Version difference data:
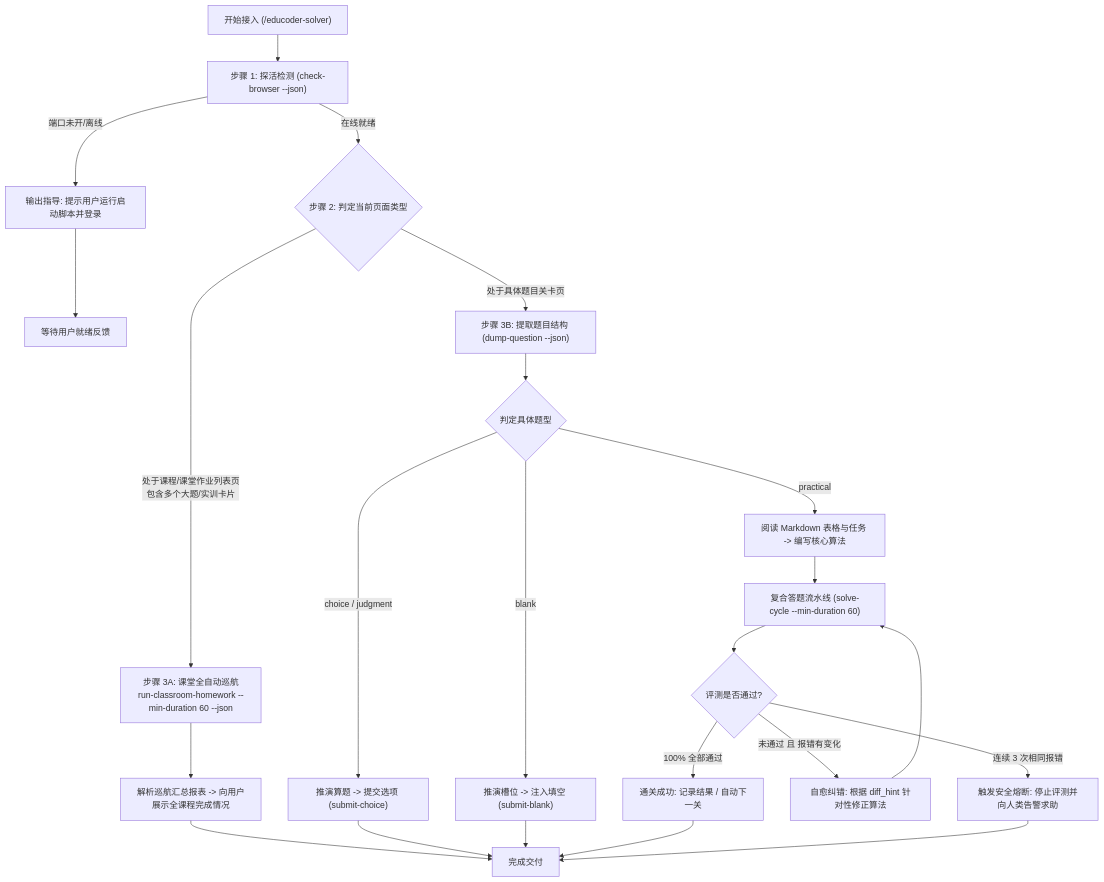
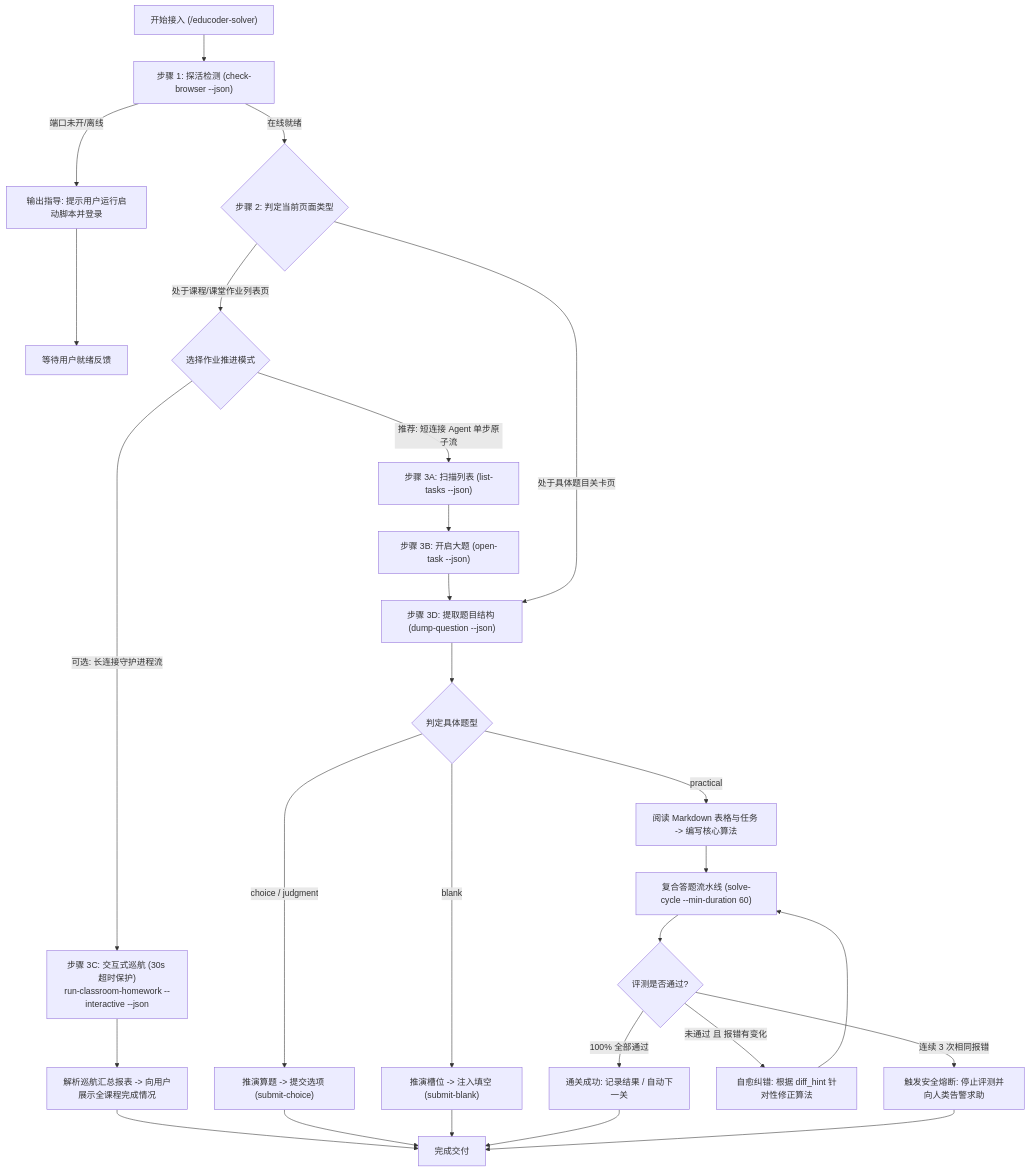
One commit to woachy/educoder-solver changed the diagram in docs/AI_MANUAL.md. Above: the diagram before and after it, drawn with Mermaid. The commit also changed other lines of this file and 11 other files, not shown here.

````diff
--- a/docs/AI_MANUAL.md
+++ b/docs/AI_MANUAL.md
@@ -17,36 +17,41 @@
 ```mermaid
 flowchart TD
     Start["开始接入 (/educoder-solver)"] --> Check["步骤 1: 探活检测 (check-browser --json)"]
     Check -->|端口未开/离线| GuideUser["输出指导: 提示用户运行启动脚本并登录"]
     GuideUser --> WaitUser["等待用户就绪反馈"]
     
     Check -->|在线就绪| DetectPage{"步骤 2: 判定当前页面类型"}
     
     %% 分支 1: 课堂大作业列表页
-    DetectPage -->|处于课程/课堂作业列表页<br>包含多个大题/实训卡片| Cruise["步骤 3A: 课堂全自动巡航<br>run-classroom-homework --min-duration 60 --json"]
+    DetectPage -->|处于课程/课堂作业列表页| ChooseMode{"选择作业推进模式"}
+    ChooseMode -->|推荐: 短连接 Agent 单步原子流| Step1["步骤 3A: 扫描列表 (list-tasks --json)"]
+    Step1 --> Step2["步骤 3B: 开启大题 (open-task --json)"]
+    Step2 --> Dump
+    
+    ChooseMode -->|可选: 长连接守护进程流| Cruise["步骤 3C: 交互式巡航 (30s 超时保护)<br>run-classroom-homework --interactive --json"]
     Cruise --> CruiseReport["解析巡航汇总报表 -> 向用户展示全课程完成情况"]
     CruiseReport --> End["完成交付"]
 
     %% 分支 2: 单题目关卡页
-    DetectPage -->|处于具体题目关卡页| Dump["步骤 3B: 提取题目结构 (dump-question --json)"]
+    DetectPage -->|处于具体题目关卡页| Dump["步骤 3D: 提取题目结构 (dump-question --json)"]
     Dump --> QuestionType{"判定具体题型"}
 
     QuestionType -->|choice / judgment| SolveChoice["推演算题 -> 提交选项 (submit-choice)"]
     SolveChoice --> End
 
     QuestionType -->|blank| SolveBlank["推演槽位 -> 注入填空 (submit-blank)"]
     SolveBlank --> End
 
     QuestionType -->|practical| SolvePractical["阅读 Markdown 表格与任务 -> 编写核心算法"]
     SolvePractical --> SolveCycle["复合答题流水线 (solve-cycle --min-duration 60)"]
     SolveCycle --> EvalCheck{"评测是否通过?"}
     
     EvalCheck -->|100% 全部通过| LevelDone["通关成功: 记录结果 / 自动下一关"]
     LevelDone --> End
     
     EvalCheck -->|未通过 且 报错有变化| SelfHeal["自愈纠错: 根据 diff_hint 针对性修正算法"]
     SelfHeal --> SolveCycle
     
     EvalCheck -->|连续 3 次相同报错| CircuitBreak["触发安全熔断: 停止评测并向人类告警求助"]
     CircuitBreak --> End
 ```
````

_Task_
Within the records above, the line carrying "ChooseMode -->|可选: 长连接守护进程流|" starts the range and the last line ends it. Set down that range exactly.

_Exercise answer_
+    ChooseMode -->|可选: 长连接守护进程流| Cruise["步骤 3C: 交互式巡航 (30s 超时保护)<br>run-classroom-homework --interactive --json"]
     Cruise --> CruiseReport["解析巡航汇总报表 -> 向用户展示全课程完成情况"]
     CruiseReport --> End["完成交付"]
 
     %% 分支 2: 单题目关卡页
-    DetectPage -->|处于具体题目关卡页| Dump["步骤 3B: 提取题目结构 (dump-question --json)"]
+    DetectPage -->|处于具体题目关卡页| Dump["步骤 3D: 提取题目结构 (dump-question --json)"]
     Dump --> QuestionType{"判定具体题型"}
 
     QuestionType -->|choice / judgment| SolveChoice["推演算题 -> 提交选项 (submit-choice)"]
     SolveChoice --> End
 
     QuestionType -->|blank| SolveBlank["推演槽位 -> 注入填空 (submit-blank)"]
     SolveBlank --> End
 
     QuestionType -->|practical| SolvePractical["阅读 Markdown 表格与任务 -> 编写核心算法"]
     SolvePractical --> SolveCycle["复合答题流水线 (solve-cycle --min-duration 60)"]
     SolveCycle --> EvalCheck{"评测是否通过?"}
     
     EvalCheck -->|100% 全部通过| LevelDone["通关成功: 记录结果 / 自动下一关"]
     LevelDone --> End
     
     EvalCheck -->|未通过 且 报错有变化| SelfHeal["自愈纠错: 根据 diff_hint 针对性修正算法"]
     SelfHeal --> SolveCycle
     
     EvalCheck -->|连续 3 次相同报错| CircuitBreak["触发安全熔断: 停止评测并向人类告警求助"]
     CircuitBreak --> End
 ```
````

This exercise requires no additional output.